┌────────
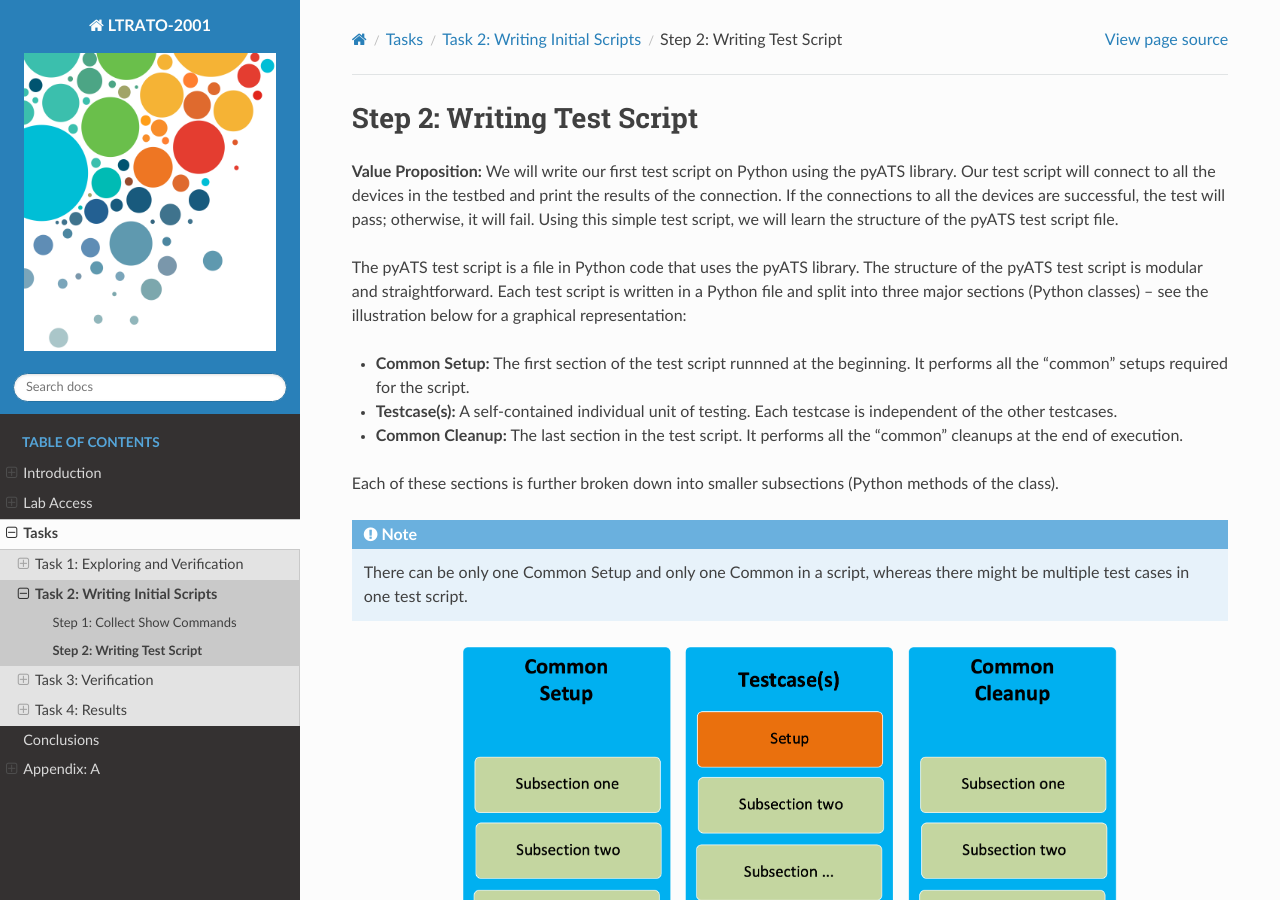
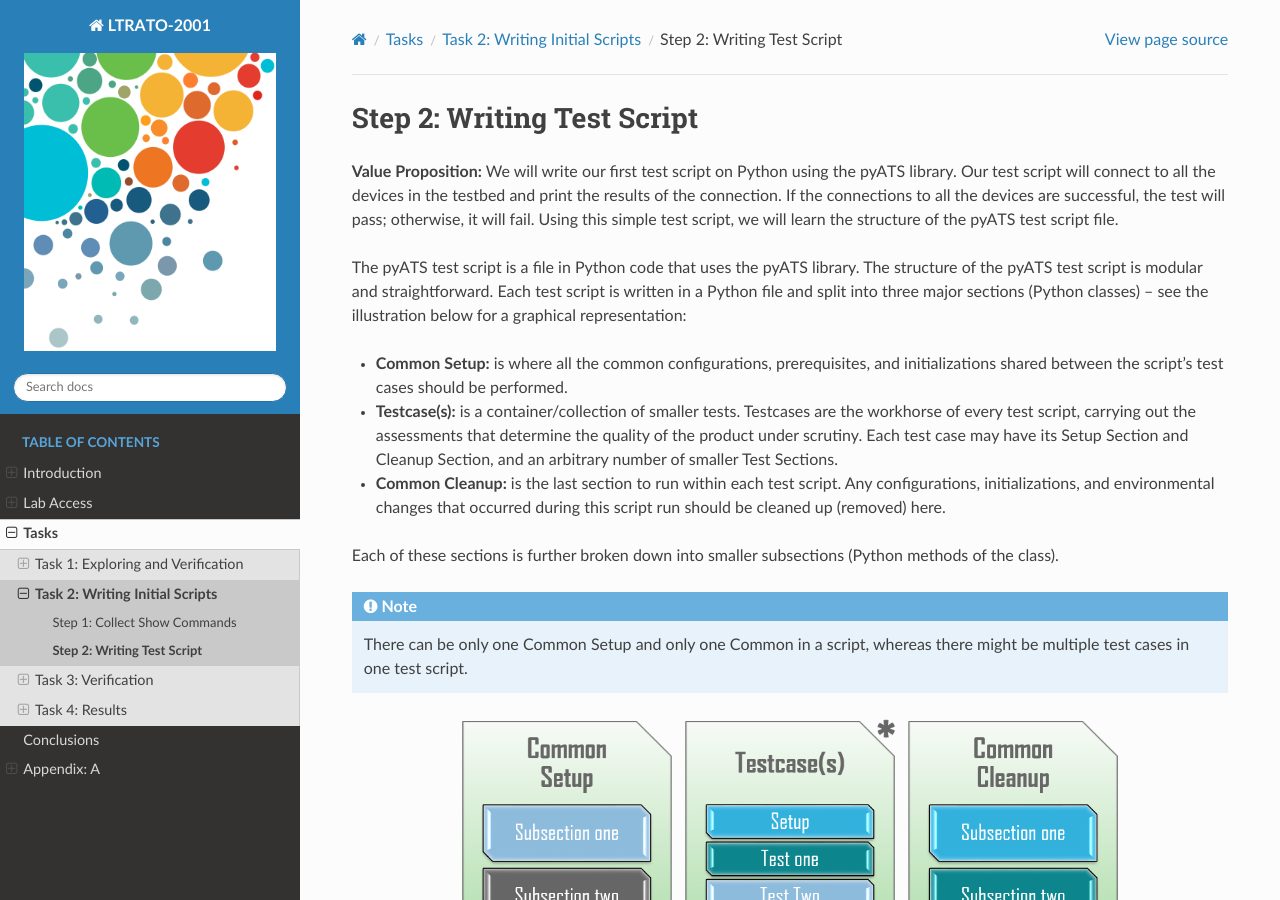
Before and after one commit to CiscoLives/LTRATO-2001, a Sphinx documentation site: the page built from docs/tasks/task2/step2.rst, in a window 1280 px wide and 900 px high. Built offline with Sphinx 7.4.7 and the Read the Docs theme 2.0.0, drawn with Linux system fonts in a browser that asks for light colours.

Commit message:
Fix script structure and improve wording
Using wording and images from https://pubhub.devnetcloud.com/media/pyats/docs/aetest/structure.html#common-cleanup

```diff
--- a/docs/tasks/task2/step2.rst
+++ b/docs/tasks/task2/step2.rst
@@ -10,9 +10,9 @@ The pyATS test script is a file in Python code that uses the pyATS library.
 The structure of the pyATS test script is modular and straightforward.
 Each test script is written in a Python file and split into three major sections (Python classes) – see the illustration below for a graphical representation:
 
-- **Common Setup:** The first section of the test script runnned at the beginning. It performs all the "common" setups required for the script.
-- **Testcase(s):** A self-contained individual unit of testing. Each testcase is independent of the other testcases.
-- **Common Cleanup:** The last section in the test script. It performs all the "common" cleanups at the end of execution.
+- **Common Setup:** is where all the common configurations, prerequisites, and initializations shared between the script’s test cases should be performed.
+- **Testcase(s):** is a container/collection of smaller tests. Testcases are the workhorse of every test script, carrying out the assessments that determine the quality of the product under scrutiny. Each test case may have its Setup Section and Cleanup Section, and an arbitrary number of smaller Test Sections.
+- **Common Cleanup:** is the last section to run within each test script. Any configurations, initializations, and environmental changes that occurred during this script run should be cleaned up (removed) here.
 
 Each of these sections is further broken down into smaller subsections (Python methods of the class).
 
```
Also changed, not shown: docs/tasks/task2/images/test-script-structure.png.
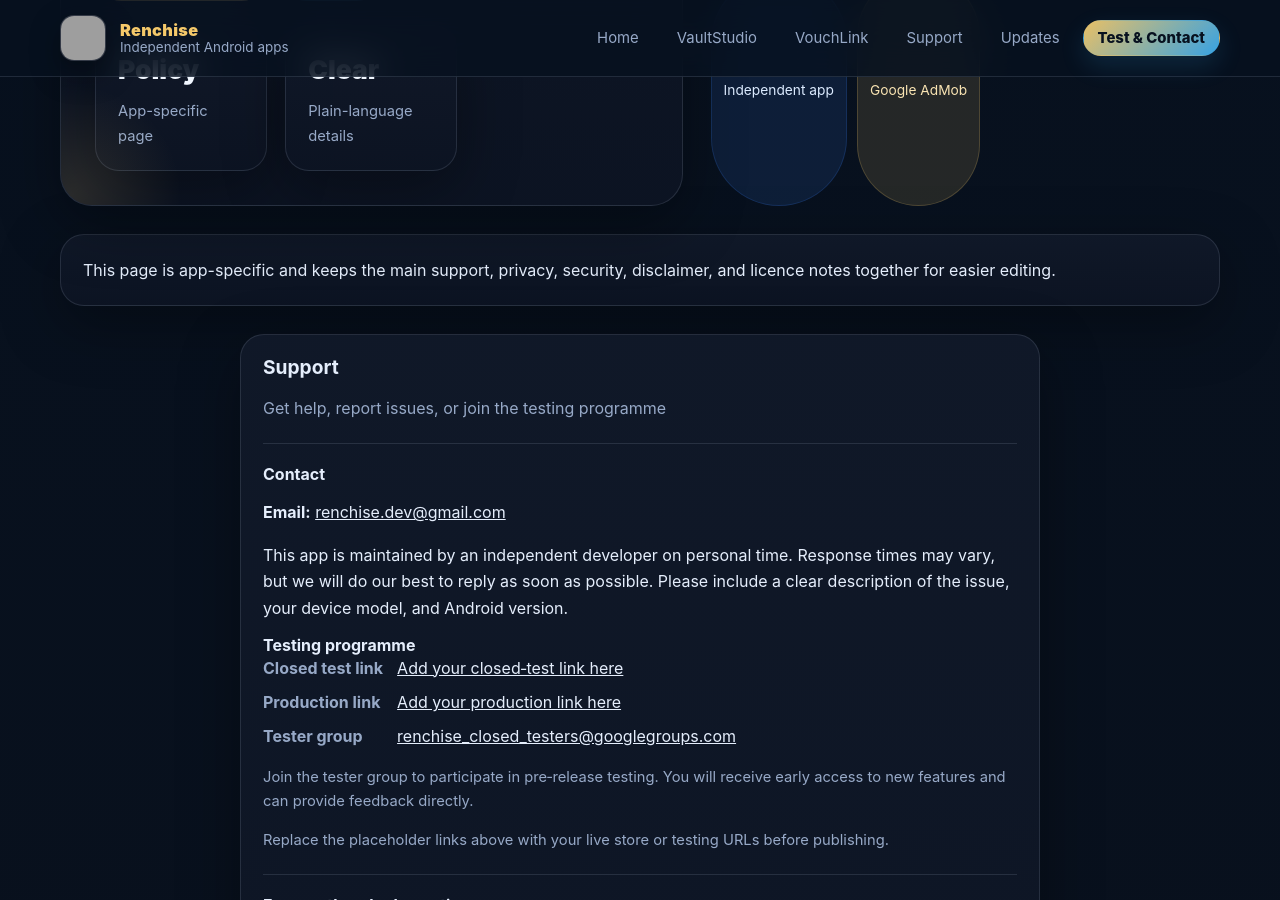
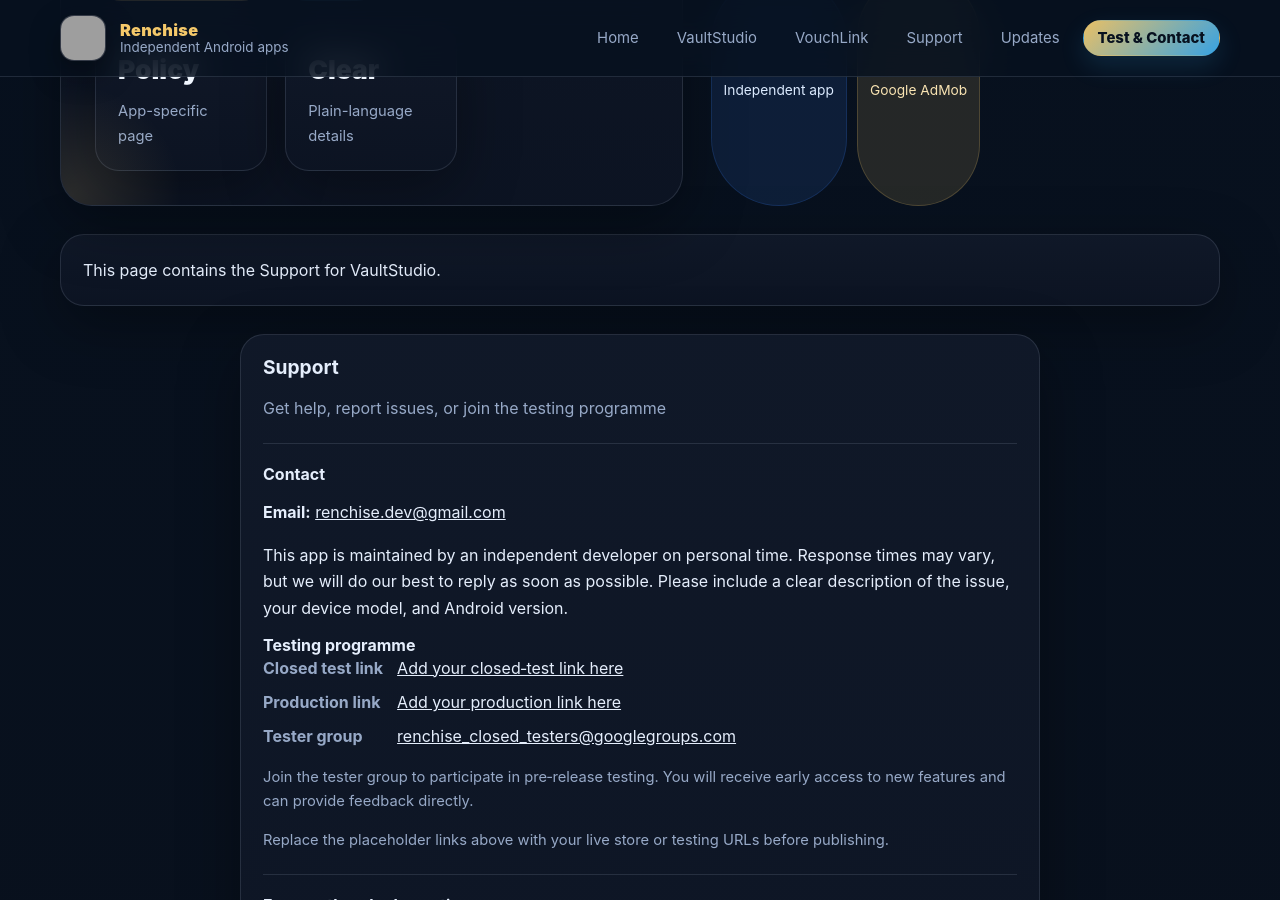
Before and after one commit to renchise/renchise.github.io, a Jekyll site: the page built from vaultstudio/support.html, in a window 1280 px wide and 900 px high, scrolled down 638 px. Built offline with Jekyll 4.4.1, drawn with Linux system fonts in a browser that asks for light colours; grey boxes are pictures that could not be loaded.

Commit message:
Update support.html

```diff
--- a/vaultstudio/support.html
+++ b/vaultstudio/support.html
@@ -34,7 +34,7 @@
     type: ""
   - text: "Google AdMob"
     type: "gold"
-notice: "This page is app-specific and keeps the main support, privacy, security, disclaimer, and licence notes together for easier editing."
+notice: "This page contains the Support for VaultStudio."
 ---
 
 <div class="panel" style="max-width:800px; margin:0 auto;">
```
└────────
§ Prompt
A lone number is the expected answer: the count of lines in these entries holding the string "docs".

§ Result below
5